» **SOURCE INFORMATION**

>>>

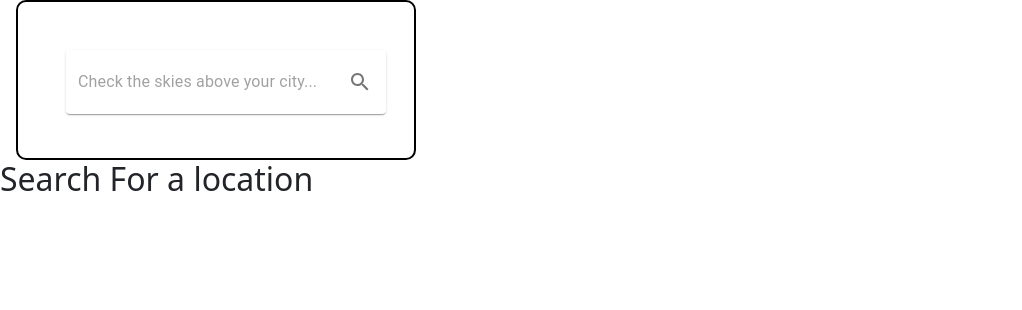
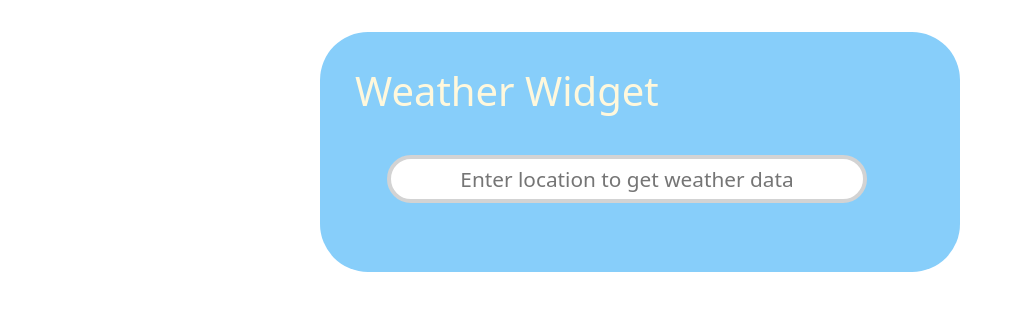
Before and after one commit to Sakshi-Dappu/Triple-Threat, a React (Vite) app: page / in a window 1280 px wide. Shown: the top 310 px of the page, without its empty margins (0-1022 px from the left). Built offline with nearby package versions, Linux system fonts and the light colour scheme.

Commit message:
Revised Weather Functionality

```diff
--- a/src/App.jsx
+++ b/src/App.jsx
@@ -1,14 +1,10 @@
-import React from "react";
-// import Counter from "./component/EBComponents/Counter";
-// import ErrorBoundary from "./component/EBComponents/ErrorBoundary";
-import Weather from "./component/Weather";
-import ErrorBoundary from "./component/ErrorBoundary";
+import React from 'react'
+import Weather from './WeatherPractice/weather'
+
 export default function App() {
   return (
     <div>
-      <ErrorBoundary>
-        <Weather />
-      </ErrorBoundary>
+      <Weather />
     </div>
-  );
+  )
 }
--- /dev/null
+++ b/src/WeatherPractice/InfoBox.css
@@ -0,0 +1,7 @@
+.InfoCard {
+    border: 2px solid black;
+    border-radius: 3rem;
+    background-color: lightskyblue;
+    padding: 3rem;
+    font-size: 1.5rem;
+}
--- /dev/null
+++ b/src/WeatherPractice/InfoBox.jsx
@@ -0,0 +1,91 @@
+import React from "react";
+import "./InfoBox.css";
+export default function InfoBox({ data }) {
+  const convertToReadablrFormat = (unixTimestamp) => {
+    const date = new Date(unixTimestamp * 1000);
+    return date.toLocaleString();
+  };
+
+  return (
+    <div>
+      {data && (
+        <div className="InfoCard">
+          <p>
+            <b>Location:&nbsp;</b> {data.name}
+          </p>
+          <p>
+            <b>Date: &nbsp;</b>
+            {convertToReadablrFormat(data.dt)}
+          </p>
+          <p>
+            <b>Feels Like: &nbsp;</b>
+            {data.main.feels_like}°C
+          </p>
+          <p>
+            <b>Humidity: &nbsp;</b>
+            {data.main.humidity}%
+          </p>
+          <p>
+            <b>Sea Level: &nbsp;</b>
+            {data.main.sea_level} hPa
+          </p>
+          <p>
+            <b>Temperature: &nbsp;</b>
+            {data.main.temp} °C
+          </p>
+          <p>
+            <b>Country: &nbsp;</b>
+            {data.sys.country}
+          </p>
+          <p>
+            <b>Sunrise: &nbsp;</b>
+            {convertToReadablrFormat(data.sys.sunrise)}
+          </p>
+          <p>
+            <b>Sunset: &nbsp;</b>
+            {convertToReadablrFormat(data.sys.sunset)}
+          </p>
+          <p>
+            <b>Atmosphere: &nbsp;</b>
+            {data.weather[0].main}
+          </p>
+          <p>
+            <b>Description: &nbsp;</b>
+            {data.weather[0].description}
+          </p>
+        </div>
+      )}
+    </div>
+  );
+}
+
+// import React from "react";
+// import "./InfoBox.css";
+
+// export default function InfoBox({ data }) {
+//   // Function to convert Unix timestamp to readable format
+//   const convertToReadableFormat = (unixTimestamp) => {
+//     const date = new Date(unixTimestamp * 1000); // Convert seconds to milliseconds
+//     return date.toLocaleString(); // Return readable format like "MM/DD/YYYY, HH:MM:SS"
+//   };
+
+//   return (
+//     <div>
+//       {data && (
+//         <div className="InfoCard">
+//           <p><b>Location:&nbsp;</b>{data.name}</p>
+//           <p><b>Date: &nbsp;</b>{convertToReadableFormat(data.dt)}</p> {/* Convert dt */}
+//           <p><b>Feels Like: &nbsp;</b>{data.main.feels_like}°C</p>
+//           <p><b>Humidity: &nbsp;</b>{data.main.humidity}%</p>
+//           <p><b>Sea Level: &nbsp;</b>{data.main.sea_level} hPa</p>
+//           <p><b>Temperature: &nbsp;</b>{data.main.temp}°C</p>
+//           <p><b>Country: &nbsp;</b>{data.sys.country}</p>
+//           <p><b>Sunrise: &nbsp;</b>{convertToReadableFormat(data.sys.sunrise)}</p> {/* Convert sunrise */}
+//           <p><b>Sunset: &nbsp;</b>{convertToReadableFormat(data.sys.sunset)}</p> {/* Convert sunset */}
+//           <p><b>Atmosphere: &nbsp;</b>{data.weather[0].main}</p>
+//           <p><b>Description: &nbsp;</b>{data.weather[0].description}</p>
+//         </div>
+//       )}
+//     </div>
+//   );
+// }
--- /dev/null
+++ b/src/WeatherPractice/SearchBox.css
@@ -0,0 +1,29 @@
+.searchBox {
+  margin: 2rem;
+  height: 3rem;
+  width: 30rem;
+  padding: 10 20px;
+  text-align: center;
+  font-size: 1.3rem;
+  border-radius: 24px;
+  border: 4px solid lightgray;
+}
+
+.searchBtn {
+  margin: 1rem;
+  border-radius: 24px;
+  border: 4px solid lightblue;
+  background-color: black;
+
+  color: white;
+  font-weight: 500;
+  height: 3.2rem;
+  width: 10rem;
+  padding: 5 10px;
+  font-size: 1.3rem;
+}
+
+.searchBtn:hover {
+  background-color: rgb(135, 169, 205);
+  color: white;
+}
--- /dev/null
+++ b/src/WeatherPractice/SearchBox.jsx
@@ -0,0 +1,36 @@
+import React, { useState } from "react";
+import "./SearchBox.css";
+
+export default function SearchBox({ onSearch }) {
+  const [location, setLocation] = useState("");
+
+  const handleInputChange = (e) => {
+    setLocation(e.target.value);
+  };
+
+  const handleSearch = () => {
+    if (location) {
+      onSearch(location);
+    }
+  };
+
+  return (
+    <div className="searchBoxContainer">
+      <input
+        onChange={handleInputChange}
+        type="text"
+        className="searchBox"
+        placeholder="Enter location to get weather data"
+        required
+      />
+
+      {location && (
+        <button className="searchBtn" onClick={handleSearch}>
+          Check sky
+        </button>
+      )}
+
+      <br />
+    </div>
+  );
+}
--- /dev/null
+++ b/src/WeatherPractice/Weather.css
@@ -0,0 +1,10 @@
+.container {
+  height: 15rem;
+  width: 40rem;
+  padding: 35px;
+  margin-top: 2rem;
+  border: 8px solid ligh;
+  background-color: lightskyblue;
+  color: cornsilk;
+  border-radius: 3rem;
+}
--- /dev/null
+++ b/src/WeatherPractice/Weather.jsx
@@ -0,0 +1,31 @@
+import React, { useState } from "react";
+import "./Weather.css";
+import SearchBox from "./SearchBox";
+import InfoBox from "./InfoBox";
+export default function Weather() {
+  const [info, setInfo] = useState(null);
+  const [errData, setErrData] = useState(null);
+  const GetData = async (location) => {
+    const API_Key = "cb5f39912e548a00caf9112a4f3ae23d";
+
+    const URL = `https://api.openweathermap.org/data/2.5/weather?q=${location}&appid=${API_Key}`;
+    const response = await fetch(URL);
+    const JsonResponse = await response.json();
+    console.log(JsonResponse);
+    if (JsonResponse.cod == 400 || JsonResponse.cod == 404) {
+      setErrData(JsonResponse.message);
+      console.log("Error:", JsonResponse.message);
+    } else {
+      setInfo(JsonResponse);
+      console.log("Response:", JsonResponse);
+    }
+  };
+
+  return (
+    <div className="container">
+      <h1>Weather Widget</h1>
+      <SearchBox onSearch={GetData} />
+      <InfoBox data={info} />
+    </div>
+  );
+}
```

<<<

» **WHAT YOU HAVE TO DO**
Pictures stay out, but every record above is to be returned exactly.

» **SOLUTION TO THIS EXERCISE**
Before and after one commit to Sakshi-Dappu/Triple-Threat, a React (Vite) app: page / in a window 1280 px wide. Shown: the top 310 px of the page, without its empty margins (0-1022 px from the left). Built offline with nearby package versions, Linux system fonts and the light colour scheme.

Commit message:
Revised Weather Functionality

```diff
--- a/src/App.jsx
+++ b/src/App.jsx
@@ -1,14 +1,10 @@
-import React from "react";
-// import Counter from "./component/EBComponents/Counter";
-// import ErrorBoundary from "./component/EBComponents/ErrorBoundary";
-import Weather from "./component/Weather";
-import ErrorBoundary from "./component/ErrorBoundary";
+import React from 'react'
+import Weather from './WeatherPractice/weather'
+
 export default function App() {
   return (
     <div>
-      <ErrorBoundary>
-        <Weather />
-      </ErrorBoundary>
+      <Weather />
     </div>
-  );
+  )
 }
--- /dev/null
+++ b/src/WeatherPractice/InfoBox.css
@@ -0,0 +1,7 @@
+.InfoCard {
+    border: 2px solid black;
+    border-radius: 3rem;
+    background-color: lightskyblue;
+    padding: 3rem;
+    font-size: 1.5rem;
+}
--- /dev/null
+++ b/src/WeatherPractice/InfoBox.jsx
@@ -0,0 +1,91 @@
+import React from "react";
+import "./InfoBox.css";
+export default function InfoBox({ data }) {
+  const convertToReadablrFormat = (unixTimestamp) => {
+    const date = new Date(unixTimestamp * 1000);
+    return date.toLocaleString();
+  };
+
+  return (
+    <div>
+      {data && (
+        <div className="InfoCard">
+          <p>
+            <b>Location:&nbsp;</b> {data.name}
+          </p>
+          <p>
+            <b>Date: &nbsp;</b>
+            {convertToReadablrFormat(data.dt)}
+          </p>
+          <p>
+            <b>Feels Like: &nbsp;</b>
+            {data.main.feels_like}°C
+          </p>
+          <p>
+            <b>Humidity: &nbsp;</b>
+            {data.main.humidity}%
+          </p>
+          <p>
+            <b>Sea Level: &nbsp;</b>
+            {data.main.sea_level} hPa
+          </p>
+          <p>
+            <b>Temperature: &nbsp;</b>
+            {data.main.temp} °C
+          </p>
+          <p>
+            <b>Country: &nbsp;</b>
+            {data.sys.country}
+          </p>
+          <p>
+            <b>Sunrise: &nbsp;</b>
+            {convertToReadablrFormat(data.sys.sunrise)}
+          </p>
+          <p>
+            <b>Sunset: &nbsp;</b>
+            {convertToReadablrFormat(data.sys.sunset)}
+          </p>
+          <p>
+            <b>Atmosphere: &nbsp;</b>
+            {data.weather[0].main}
+          </p>
+          <p>
+            <b>Description: &nbsp;</b>
+            {data.weather[0].description}
+          </p>
+        </div>
+      )}
+    </div>
+  );
+}
+
+// import React from "react";
+// import "./InfoBox.css";
+
+// export default function InfoBox({ data }) {
+//   // Function to convert Unix timestamp to readable format
+//   const convertToReadableFormat = (unixTimestamp) => {
+//     const date = new Date(unixTimestamp * 1000); // Convert seconds to milliseconds
+//     return date.toLocaleString(); // Return readable format like "MM/DD/YYYY, HH:MM:SS"
+//   };
+
+//   return (
+//     <div>
+//       {data && (
+//         <div className="InfoCard">
+//           <p><b>Location:&nbsp;</b>{data.name}</p>
+//           <p><b>Date: &nbsp;</b>{convertToReadableFormat(data.dt)}</p> {/* Convert dt */}
+//           <p><b>Feels Like: &nbsp;</b>{data.main.feels_like}°C</p>
+//           <p><b>Humidity: &nbsp;</b>{data.main.humidity}%</p>
+//           <p><b>Sea Level: &nbsp;</b>{data.main.sea_level} hPa</p>
+//           <p><b>Temperature: &nbsp;</b>{data.main.temp}°C</p>
+//           <p><b>Country: &nbsp;</b>{data.sys.country}</p>
+//           <p><b>Sunrise: &nbsp;</b>{convertToReadableFormat(data.sys.sunrise)}</p> {/* Convert sunrise */}
+//           <p><b>Sunset: &nbsp;</b>{convertToReadableFormat(data.sys.sunset)}</p> {/* Convert sunset */}
+//           <p><b>Atmosphere: &nbsp;</b>{data.weather[0].main}</p>
+//           <p><b>Description: &nbsp;</b>{data.weather[0].description}</p>
+//         </div>
+//       )}
+//     </div>
+//   );
+// }
--- /dev/null
+++ b/src/WeatherPractice/SearchBox.css
@@ -0,0 +1,29 @@
+.searchBox {
+  margin: 2rem;
+  height: 3rem;
+  width: 30rem;
+  padding: 10 20px;
+  text-align: center;
+  font-size: 1.3rem;
+  border-radius: 24px;
+  border: 4px solid lightgray;
+}
+
+.searchBtn {
+  margin: 1rem;
+  border-radius: 24px;
+  border: 4px solid lightblue;
+  background-color: black;
+
+  color: white;
+  font-weight: 500;
+  height: 3.2rem;
+  width: 10rem;
+  padding: 5 10px;
+  font-size: 1.3rem;
+}
+
+.searchBtn:hover {
+  background-color: rgb(135, 169, 205);
+  color: white;
+}
--- /dev/null
+++ b/src/WeatherPractice/SearchBox.jsx
@@ -0,0 +1,36 @@
+import React, { useState } from "react";
+import "./SearchBox.css";
+
+export default function SearchBox({ onSearch }) {
+  const [location, setLocation] = useState("");
+
+  const handleInputChange = (e) => {
+    setLocation(e.target.value);
+  };
+
+  const handleSearch = () => {
+    if (location) {
+      onSearch(location);
+    }
+  };
+
+  return (
+    <div className="searchBoxContainer">
+      <input
+        onChange={handleInputChange}
+        type="text"
+        className="searchBox"
+        placeholder="Enter location to get weather data"
+        required
+      />
+
+      {location && (
+        <button className="searchBtn" onClick={handleSearch}>
+          Check sky
+        </button>
+      )}
+
+      <br />
+    </div>
+  );
+}
--- /dev/null
+++ b/src/WeatherPractice/Weather.css
@@ -0,0 +1,10 @@
+.container {
+  height: 15rem;
+  width: 40rem;
+  padding: 35px;
+  margin-top: 2rem;
+  border: 8px solid ligh;
+  background-color: lightskyblue;
+  color: cornsilk;
+  border-radius: 3rem;
+}
--- /dev/null
+++ b/src/WeatherPractice/Weather.jsx
@@ -0,0 +1,31 @@
+import React, { useState } from "react";
+import "./Weather.css";
+import SearchBox from "./SearchBox";
+import InfoBox from "./InfoBox";
+export default function Weather() {
+  const [info, setInfo] = useState(null);
+  const [errData, setErrData] = useState(null);
+  const GetData = async (location) => {
+    const API_Key = "cb5f39912e548a00caf9112a4f3ae23d";
+
+    const URL = `https://api.openweathermap.org/data/2.5/weather?q=${location}&appid=${API_Key}`;
+    const response = await fetch(URL);
+    const JsonResponse = await response.json();
+    console.log(JsonResponse);
+    if (JsonResponse.cod == 400 || JsonResponse.cod == 404) {
+      setErrData(JsonResponse.message);
+      console.log("Error:", JsonResponse.message);
+    } else {
+      setInfo(JsonResponse);
+      console.log("Response:", JsonResponse);
+    }
+  };
+
+  return (
+    <div className="container">
+      <h1>Weather Widget</h1>
+      <SearchBox onSearch={GetData} />
+      <InfoBox data={info} />
+    </div>
+  );
+}
```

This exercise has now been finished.